• YOUR GOAL: Here are some entries. Print them exactly as they are.

• SUPPLIED INFORMATION:
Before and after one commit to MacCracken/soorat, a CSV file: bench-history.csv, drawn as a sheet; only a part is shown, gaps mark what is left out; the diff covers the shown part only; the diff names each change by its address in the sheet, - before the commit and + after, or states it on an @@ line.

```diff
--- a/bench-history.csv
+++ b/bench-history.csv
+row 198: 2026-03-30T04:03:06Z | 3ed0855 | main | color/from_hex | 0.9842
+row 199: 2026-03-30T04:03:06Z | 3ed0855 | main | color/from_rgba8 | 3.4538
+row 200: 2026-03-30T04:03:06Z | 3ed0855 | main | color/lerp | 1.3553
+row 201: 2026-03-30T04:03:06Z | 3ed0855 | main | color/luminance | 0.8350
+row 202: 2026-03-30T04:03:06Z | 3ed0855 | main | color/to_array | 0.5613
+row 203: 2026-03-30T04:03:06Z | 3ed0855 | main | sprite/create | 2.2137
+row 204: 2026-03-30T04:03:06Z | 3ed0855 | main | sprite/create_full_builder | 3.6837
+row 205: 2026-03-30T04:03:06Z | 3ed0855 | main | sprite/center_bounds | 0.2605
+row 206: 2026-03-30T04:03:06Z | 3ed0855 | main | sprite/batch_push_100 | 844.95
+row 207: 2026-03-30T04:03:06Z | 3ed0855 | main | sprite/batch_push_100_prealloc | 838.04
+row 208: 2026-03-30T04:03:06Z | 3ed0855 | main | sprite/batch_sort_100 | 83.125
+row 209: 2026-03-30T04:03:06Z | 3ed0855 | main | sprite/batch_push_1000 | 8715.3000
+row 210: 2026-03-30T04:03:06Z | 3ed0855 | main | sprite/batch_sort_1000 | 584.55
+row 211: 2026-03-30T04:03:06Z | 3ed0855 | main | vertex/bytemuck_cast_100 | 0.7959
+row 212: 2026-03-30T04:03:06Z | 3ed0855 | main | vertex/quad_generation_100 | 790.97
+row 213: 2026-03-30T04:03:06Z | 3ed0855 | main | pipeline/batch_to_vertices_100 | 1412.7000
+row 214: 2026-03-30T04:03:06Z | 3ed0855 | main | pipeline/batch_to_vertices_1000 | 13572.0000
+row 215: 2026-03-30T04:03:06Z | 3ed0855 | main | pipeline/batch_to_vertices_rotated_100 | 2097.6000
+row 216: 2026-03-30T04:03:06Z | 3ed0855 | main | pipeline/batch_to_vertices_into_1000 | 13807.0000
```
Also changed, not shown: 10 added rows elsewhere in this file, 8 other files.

• SOLUTION FOR THIS EXERCISE:
Before and after one commit to MacCracken/soorat, a CSV file: bench-history.csv, drawn as a sheet; only a part is shown, gaps mark what is left out; the diff covers the shown part only; the diff names each change by its address in the sheet, - before the commit and + after, or states it on an @@ line.

```diff
--- a/bench-history.csv
+++ b/bench-history.csv
+row 198: 2026-03-30T04:03:06Z | 3ed0855 | main | color/from_hex | 0.9842
+row 199: 2026-03-30T04:03:06Z | 3ed0855 | main | color/from_rgba8 | 3.4538
+row 200: 2026-03-30T04:03:06Z | 3ed0855 | main | color/lerp | 1.3553
+row 201: 2026-03-30T04:03:06Z | 3ed0855 | main | color/luminance | 0.8350
+row 202: 2026-03-30T04:03:06Z | 3ed0855 | main | color/to_array | 0.5613
+row 203: 2026-03-30T04:03:06Z | 3ed0855 | main | sprite/create | 2.2137
+row 204: 2026-03-30T04:03:06Z | 3ed0855 | main | sprite/create_full_builder | 3.6837
+row 205: 2026-03-30T04:03:06Z | 3ed0855 | main | sprite/center_bounds | 0.2605
+row 206: 2026-03-30T04:03:06Z | 3ed0855 | main | sprite/batch_push_100 | 844.95
+row 207: 2026-03-30T04:03:06Z | 3ed0855 | main | sprite/batch_push_100_prealloc | 838.04
+row 208: 2026-03-30T04:03:06Z | 3ed0855 | main | sprite/batch_sort_100 | 83.125
+row 209: 2026-03-30T04:03:06Z | 3ed0855 | main | sprite/batch_push_1000 | 8715.3000
+row 210: 2026-03-30T04:03:06Z | 3ed0855 | main | sprite/batch_sort_1000 | 584.55
+row 211: 2026-03-30T04:03:06Z | 3ed0855 | main | vertex/bytemuck_cast_100 | 0.7959
+row 212: 2026-03-30T04:03:06Z | 3ed0855 | main | vertex/quad_generation_100 | 790.97
+row 213: 2026-03-30T04:03:06Z | 3ed0855 | main | pipeline/batch_to_vertices_100 | 1412.7000
+row 214: 2026-03-30T04:03:06Z | 3ed0855 | main | pipeline/batch_to_vertices_1000 | 13572.0000
+row 215: 2026-03-30T04:03:06Z | 3ed0855 | main | pipeline/batch_to_vertices_rotated_100 | 2097.6000
+row 216: 2026-03-30T04:03:06Z | 3ed0855 | main | pipeline/batch_to_vertices_into_1000 | 13807.0000
```
Also changed, not shown: 10 added rows elsewhere in this file, 8 other files.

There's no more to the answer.